Tuesday, July 31, 2012
Notes from the podcast: (#141) New York Beer History
Year-Round Brews: This calendar from 1895 celebrates the Harlem breweries of James Everard. An older Everard brewery building on W. 28th Street was converted into a Turkish bathhouse in 1888. It became the location of a variety of notorious activities during the 20th century. Everard's breweries became the plaintiff in a Prohibition-era Supreme Court case regarding the use of alcoholic beverages for medicinal purposes. (Pic courtesy the Library of Congress)
Piels: We completely skipped one major New York brewer, one that still maintains a presence in New York, if in name only. Three German brothers opened the Piels Brewery in East New York, on the same day as the opening of the Brooklyn Bridge-- May 24, 1883. They too had their own beer garden to enjoy the brews manufactured inside. Called the Summer Garden, this festive place adorned with electric lights and a shaded seating area was known for its determined wait staff.
From the Brooklyn Daily Eagle: "The waiters in the summer garden competed to see who could carry the most seidels of Piels Beer from the bar to their customers tables. In 1904 one waiter carried 16 seidels (eight in each hand)." [source]
Piels is still manufactured in Milwaukee by the Pabst Brewing Company.
Five-Borough Beer: In its heyday, you could find breweries in all five boroughs. Brewers were particularly attracted to Staten Island thanks to its spring water. In Stapleton, near the ferry piers, sat two of the largest -- George Bechtel's brewery (which opened in 1853) and Rubsam & Hormann's Atlantic Brewing Co.
And then, of course, there's a place we all want to stay -- Monroe Echstein's Brewery Hotel and adjoining brewery on Manor Road in Castleton Corners. (Pics courtesy NYPL)
College Point in Queens County attracted a large German population, thanks in part to rubber industrialist Conrad Poppenhausen, who set up his factories here in the 1850s. His workers and daytrippers to the region enjoyed a line of small breweries and beer gardens here. A couple decades later, Henry Steinway would set up his own factory town to the west and with it an assortment of beer gardens and even an outdoor amusement park called North Beach.
Today's Bohemian Hall in Astoria is not far from Steinway's factory. Read about the history of one of Queens' oldest drinking establishments here.
For More Information: The New-York Historical Society exhibit 'Beer Here: Brewing New York's History' is on display until September 2, 2012. I was particularly interested in the Society's collection of ice carving equipment used by early brewers and the very cheeky collection of mid-20th century advertising and media.
For a general history on American beer, I recommend Maureen Ogle's 'Ambitious Brew: The Story of American Beer' and also Gregg Smith's 'Beer In America: The Early Years'. And there is no shortage of History-Channel style documentaries on the subject. Also, for some general information on Bushwick, I highly recommend exploring the Bushwiki, with lots of history about the neighborhood.

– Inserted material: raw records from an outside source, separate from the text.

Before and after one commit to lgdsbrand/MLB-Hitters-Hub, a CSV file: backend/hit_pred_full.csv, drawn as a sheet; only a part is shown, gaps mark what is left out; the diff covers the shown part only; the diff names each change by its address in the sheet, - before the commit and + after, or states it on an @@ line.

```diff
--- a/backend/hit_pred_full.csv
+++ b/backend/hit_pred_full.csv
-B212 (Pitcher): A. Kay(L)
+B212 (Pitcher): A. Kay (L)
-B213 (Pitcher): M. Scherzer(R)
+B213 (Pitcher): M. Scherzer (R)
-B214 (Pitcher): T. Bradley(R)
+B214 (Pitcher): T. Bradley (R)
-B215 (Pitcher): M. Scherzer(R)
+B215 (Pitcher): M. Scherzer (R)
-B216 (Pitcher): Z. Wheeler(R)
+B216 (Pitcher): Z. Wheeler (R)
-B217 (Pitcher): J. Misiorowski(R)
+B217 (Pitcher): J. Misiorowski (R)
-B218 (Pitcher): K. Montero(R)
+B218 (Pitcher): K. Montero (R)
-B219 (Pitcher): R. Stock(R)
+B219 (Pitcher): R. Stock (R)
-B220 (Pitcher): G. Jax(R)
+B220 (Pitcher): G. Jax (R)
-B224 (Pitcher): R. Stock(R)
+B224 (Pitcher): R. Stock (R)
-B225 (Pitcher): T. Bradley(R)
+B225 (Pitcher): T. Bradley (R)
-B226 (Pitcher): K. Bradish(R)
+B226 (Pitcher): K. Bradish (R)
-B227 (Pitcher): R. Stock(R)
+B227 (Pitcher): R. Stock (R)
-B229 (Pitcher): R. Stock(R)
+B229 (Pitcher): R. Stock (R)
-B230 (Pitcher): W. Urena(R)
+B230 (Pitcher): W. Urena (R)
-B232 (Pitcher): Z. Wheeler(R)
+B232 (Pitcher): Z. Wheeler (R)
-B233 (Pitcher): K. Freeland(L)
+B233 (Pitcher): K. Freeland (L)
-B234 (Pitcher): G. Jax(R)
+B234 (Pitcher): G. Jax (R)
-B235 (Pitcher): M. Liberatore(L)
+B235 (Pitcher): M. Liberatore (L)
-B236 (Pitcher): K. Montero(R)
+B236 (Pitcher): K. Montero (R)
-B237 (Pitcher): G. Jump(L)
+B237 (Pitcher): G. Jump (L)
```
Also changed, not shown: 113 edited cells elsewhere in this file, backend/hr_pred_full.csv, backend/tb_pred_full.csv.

There's now a New York Beer and Brewery Tour with stops at brewers in three different boroughs. And it takes you down 'Brewer's Row' after having a couple rounds of beer elsewhere. You can catch a tour of the Brooklyn Brewery of course; visit their website for more information.
Thanks again to Scott Nyerges for helping me out with this one! Please visit his website for more information on his upcoming gallery show in Bushwick. And also my thanks to the Bodega Bar in Bushwick where I was going to pull together the Bowery Boys' very first real 'on location' recording at a bar. Unfortunately I was not able to work that out, but I thank them for opening their door to the show anyway.